▸ **EXTRACTED DATA**:
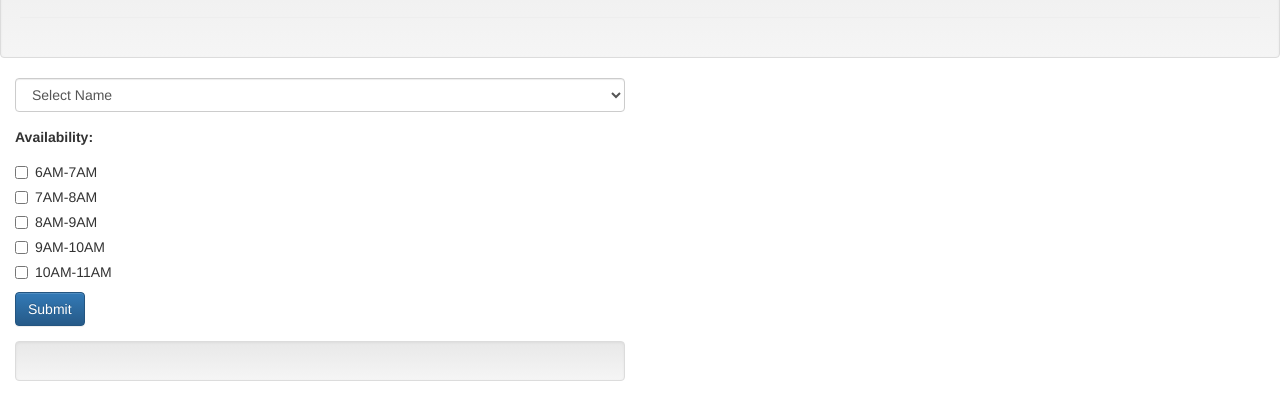
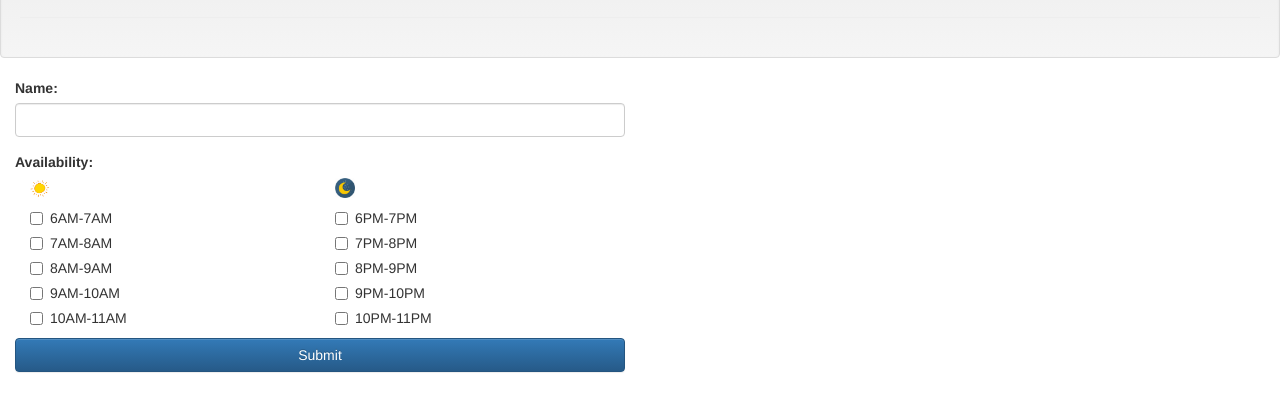
Before and after one commit to manojgudi/samplesite, a plain HTML site: page frontend/index.html in a window 1280 px wide. Shown: the part 129-548 px from the top of the page. Drawn offline with Linux system fonts and the light colour scheme.

Commit message:
Morning Evening slot Changes

```diff
--- a/frontend/css/kickfooter.css
+++ b/frontend/css/kickfooter.css
@@ -0,0 +1,4 @@
+#availabilitySlots img{
+                width: 20px;
+                margin: 0 auto;
+            }
--- a/frontend/index.html
+++ b/frontend/index.html
@@ -7,174 +7,57 @@
         <link rel="stylesheet" href="css/kickfooter.css"/>
         <script type="text/javascript" src="js/jquery-3.1.1.min.js"></script>
         <script type="text/javascript" src="js/bootstrap.min.js" ></script>
-        <style>
 
-        </style>
     </head>
-    <body>
+    <body class="">
         <div class="well">
             <h1>KickFooter</h1>
 
             <h3 id="today"></h3>
             <hr/>
         </div>
+
+
         <form id="kickFooterForm" name="kickFooterForm">
-            <div class="col-md-6">
 
+            <div id="success" style="display:none" class="alert alert-success">
+                  <strong>Success!</strong> Your availability is recorded.
+            </div>
+            <div id="formContainer" class="col-md-6 ">
+                <!--
                 <div class="form-group">
-                  <!--<label for="sel1">Name</label>-->
                   <select class="form-control" id="users">
                     <option value="none">Select Name</option>
                   </select>
                 </div>
-
+                -->
+                <div class="form-group">
+                  <label for="users">Name:</label>
+                  <input type="text" class="form-control" id="users">
+                </div>
                 <div class="form-group">
                   <label for="availabilitySlots">Availability:</label>
-                  <div id="availabilitySlots"/>
+                  <div id="availabilitySlots">
+                      <div id="morningSlots" class="col-md-6">
+                          <img src="img/sun-icon-16.jpg"/>
+                      </div>
+                      <div id="eveningSlots" class="col-md-6" >
+                          <img src="img/moon-512.png"/>
+                      </div>
+                  </div>
+                </div>
+                <hr/>
+                <div class="form-group">
+                    <button type="button" class="btn btn-primary" style="width:100%" id="submit">Submit</button>
                 </div>
 
-                <div class="form-group">
-                    <button type="button" class="btn btn-primary" id="submit">Submit</button>
+                <div class="well" style="display:none" id="output">
                 </div>
-
-                <div class="well" id="output">
-                </div>
-
             </div>
         </form>
 
 
-        <script>
-
-            var users = [
-                {username :"Dravid",userid:1},
-                {username :"Sehwag",userid:2},
-                {username :"Kohli",userid:3},
-                {username :"Dhoni",userid:4},
-                {username :"Sachin",userid:5}
-            ];
-
-            //Initiate Slots and Users
-            //Can be linked to database later
-            var slots = [
-                {
-                    displayName: "6AM-7AM",
-                    timestamp : (new Date()).setHours(6,0,0,0)
-                },
-                {
-                    displayName: "7AM-8AM",
-                    timestamp : (new Date()).setHours(7,0,0,0)
-                },
-                {
-                    displayName: "8AM-9AM",
-                    timestamp : (new Date()).setHours(8,0,0,0)
-                },
-                {
-                    displayName: "9AM-10AM",
-                    timestamp : (new Date()).setHours(9,0,0,0)
-                }
-                ,{
-                    displayName: "10AM-11AM",
-                    timestamp : (new Date()).setHours(10,0,0,0)
-                }
-            ];
-
-
-            //Create HTML checkboxes
-            for(var i=0; i < slots.length ; i++)
-            {
-                var slotCheckboxHtml="<div class=\"checkbox\">\
-                                      <label><input type=\"checkbox\" name=\"slot\" value=\""+slots[i].timestamp+"\">"+slots[i].displayName+"</label>\
-                                    </div>";
-                $("#availabilitySlots").append(slotCheckboxHtml);
-            }
-
-            //Create User dropdown
-            for(var i=0; i < users.length ; i++)
-            {
-                var usersLiHtml="<option value=\""+users[i].userid+"\">"+users[i].username+"</option>";
-                $("#users").append(usersLiHtml);
-            }
-
-            $("#submit").click(function(){
-
-               // User Details
-               var data_username = $('#users').find(":selected").text();
-               var data_userid = $('#users').find(":selected").val();
-               data_userid = parseInt(data_userid);
-               //if(userid=="none")return false;
-
-               // Slot Details
-               var data_timestamps=[];
-               var checkboxslots = $("#availabilitySlots input:checkbox");
-               for (var i=0;i<checkboxslots.length;i++)
-               {
-                    if(checkboxslots[i].checked)
-                    {
-                        data_timestamps.push(parseInt(checkboxslots[i].value));
-                    }
-               }
-
-               //Create JSON
-               var data_toSend = {
-                   username:data_username,
-                   userid:data_userid,
-                   availability:data_timestamps
-               }
-               $("#output").append("<br/>Posting JSON <br/>");
-               $("#output").append(JSON.stringify(data_toSend));
-
-                $.ajax({
-                    url: 'http://52.163.95.79:6767/insertAvailability',
-                    type: 'post',
-                    dataType: 'json',
-                    data: JSON.stringify(data_toSend),
-                    success: function (data) {
-                        $('#output').append("<br/>Response:<br/>");
-                        $('#output').append(JSON.stringify(data));
-                    },
-                    error: function(xhr, textStatus, error){
-                          $('#output').append("<br/>Response:<br/>");
-                          $('#output').append(xhr.statusText+"<Br/>");
-                          $('#output').append(textStatus+"<br/>");
-                          $('#output').append(error+"<Br/>");
-                      }
-                });
-
-
-
-                /* SAMPLE JSON
-                {
-                "username" : "somename"
-                "userid"   : 123,
-                "availability" : [ 1482065422000, 1482065429022, ]
-                }
-                52.163.95.79:6767/insertAvailability
-                */
-
-            });
-
-
-            //Date Formatting
-            var monthNames = [
-              "January", "February", "March",
-              "April", "May", "June", "July",
-              "August", "September", "October",
-              "November", "December"
-            ];
-
-            var date = new Date();
-            var day = date.getDate();
-            var monthIndex = date.getMonth();
-
-            var year = date.getFullYear();
-
-            var today = day+  ' ' + monthNames[monthIndex] + ' ' + year;
-
-            $(function(){
-                $("#today").html(today);
-            });
-        </script>
+        <script src="js/kickfooter.js"></script>
 
     </body>
 </html>
--- /dev/null
+++ b/frontend/js/kickfooter.js
@@ -0,0 +1,157 @@
+
+            var users = [
+                {username :"Dravid",userid:1},
+                {username :"Sehwag",userid:2},
+                {username :"Kohli",userid:3},
+                {username :"Dhoni",userid:4},
+                {username :"Sachin",userid:5}
+            ];
+
+            //Initiate Slots and Users
+            //Can be linked to database later
+            var slots = [
+                {
+                    displayName: "6AM-7AM",
+                    timestamp : (new Date()).setHours(6,0,0,0)
+                },
+                {
+                    displayName: "7AM-8AM",
+                    timestamp : (new Date()).setHours(7,0,0,0)
+                },
+                {
+                    displayName: "8AM-9AM",
+                    timestamp : (new Date()).setHours(8,0,0,0)
+                },
+                {
+                    displayName: "9AM-10AM",
+                    timestamp : (new Date()).setHours(9,0,0,0)
+                }
+                ,{
+                    displayName: "10AM-11AM",
+                    timestamp : (new Date()).setHours(10,0,0,0)
+                },
+                {
+                    displayName: "Divider",
+                    timestamp : (new Date())
+                },{
+                    displayName: "6PM-7PM",
+                    timestamp : (new Date()).setHours(18,0,0,0)
+                },{
+                    displayName: "7PM-8PM",
+                    timestamp : (new Date()).setHours(19,0,0,0)
+                },{
+                    displayName: "8PM-9PM",
+                    timestamp : (new Date()).setHours(20,0,0,0)
+                },{
+                    displayName: "9PM-10PM",
+                    timestamp : (new Date()).setHours(21,0,0,0)
+                }
+                ,{
+                    displayName: "10PM-11PM",
+                    timestamp : (new Date()).setHours(22,0,0,0)
+                }
+
+            ];
+
+
+            //Create HTML checkboxes
+            var destinationDiv="#morningSlots";
+            for(var i=0; i < slots.length ; i++)
+            {
+
+                var slotCheckboxHtml="<div class=\"checkbox\">\
+                                      <label><input type=\"checkbox\" name=\"slot\" value=\""+slots[i].timestamp+"\">"+slots[i].displayName+"</label>\
+                                    </div>";
+                if(slots[i].displayName=="Divider")
+                {
+                    destinationDiv="#eveningSlots"
+                    continue;
+                }
+                $(destinationDiv).append(slotCheckboxHtml);
+            }
+
+            //Create User dropdown
+            for(var i=0; i < users.length ; i++)
+            {
+                var usersLiHtml="<option value=\""+users[i].userid+"\">"+users[i].username+"</option>";
+                $("#users").append(usersLiHtml);
+            }
+
+            $("#submit").click(function(){
+
+               // User Details
+               var data_username = $('#users').val();
+               var data_userid = 0; // for future use
+               data_userid = parseInt(data_userid);
+               if(data_username.trim()=="")return false;
+
+               // Slot Details
+               var data_timestamps=[];
+               var checkboxslots = $("#availabilitySlots input:checkbox");
+               for (var i=0;i<checkboxslots.length;i++)
+               {
+                    if(checkboxslots[i].checked)
+                    {
+                        data_timestamps.push(parseInt(checkboxslots[i].value));
+                    }
+               }
+               if(data_timestamps.length == 0) return false;
+
+               //Create JSON
+               var data_toSend = {
+                   username:data_username,
+                   userid:data_userid,
+                   availability:data_timestamps
+               }
+
+               $("#output").append("<br/>Posting JSON <br/>");
+               $("#output").append(JSON.stringify(data_toSend));
+               $("#submit").removeClass("btn-success").addClass("btn-info").addClass("disabled").text("Submitting...");
+                $.ajax({
+                    url: 'http://52.163.95.79:6767/insertAvailability',
+                    type: 'post',
+                    dataType: 'json',
+                    data: JSON.stringify(data_toSend),
+                    success: function (data) {
+                        $('#output').append("<br/>Response:<br/>");
+                        $('#output').append(JSON.stringify(data));
+                        if(data.responseCode==0)
+                        {
+                            $("#success").show();
+                            $("#formContainer").hide();
+                        }
+                        else{
+                            alert("Error"+data.responseStatus);
+                        }
+
+                    },
+                    error: function(xhr, textStatus, error){
+                          $('#output').append("<br/>Response:<br/>");
+                          $('#output').append(xhr.statusText+"<Br/>");
+                          $('#output').append(textStatus+"<br/>");
+                          $('#output').append(error+"<Br/>");
+                      }
+                });
+
+            });
+
+
+            //Date Formatting
+            var monthNames = [
+              "January", "February", "March",
+              "April", "May", "June", "July",
+              "August", "September", "October",
+              "November", "December"
+            ];
+
+            var date = new Date();
+            var day = date.getDate();
+            var monthIndex = date.getMonth();
+
+            var year = date.getFullYear();
+
+            var today = day+  ' ' + monthNames[monthIndex] + ' ' + year;
+
+            $(function(){
+                $("#today").html(today);
+            });
```
Also changed, not shown: frontend/img/moon-512.png (added), frontend/img/sun-512.png (added), frontend/img/sun-icon-16.jpg (added).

▸ **EXERCISE**: The lines to copy are those in the records above containing the word "well".

▸ **RESPONSE TO THIS TASK**:
         <div class="well">
+                <div class="well" style="display:none" id="output">
-                <div class="well" id="output">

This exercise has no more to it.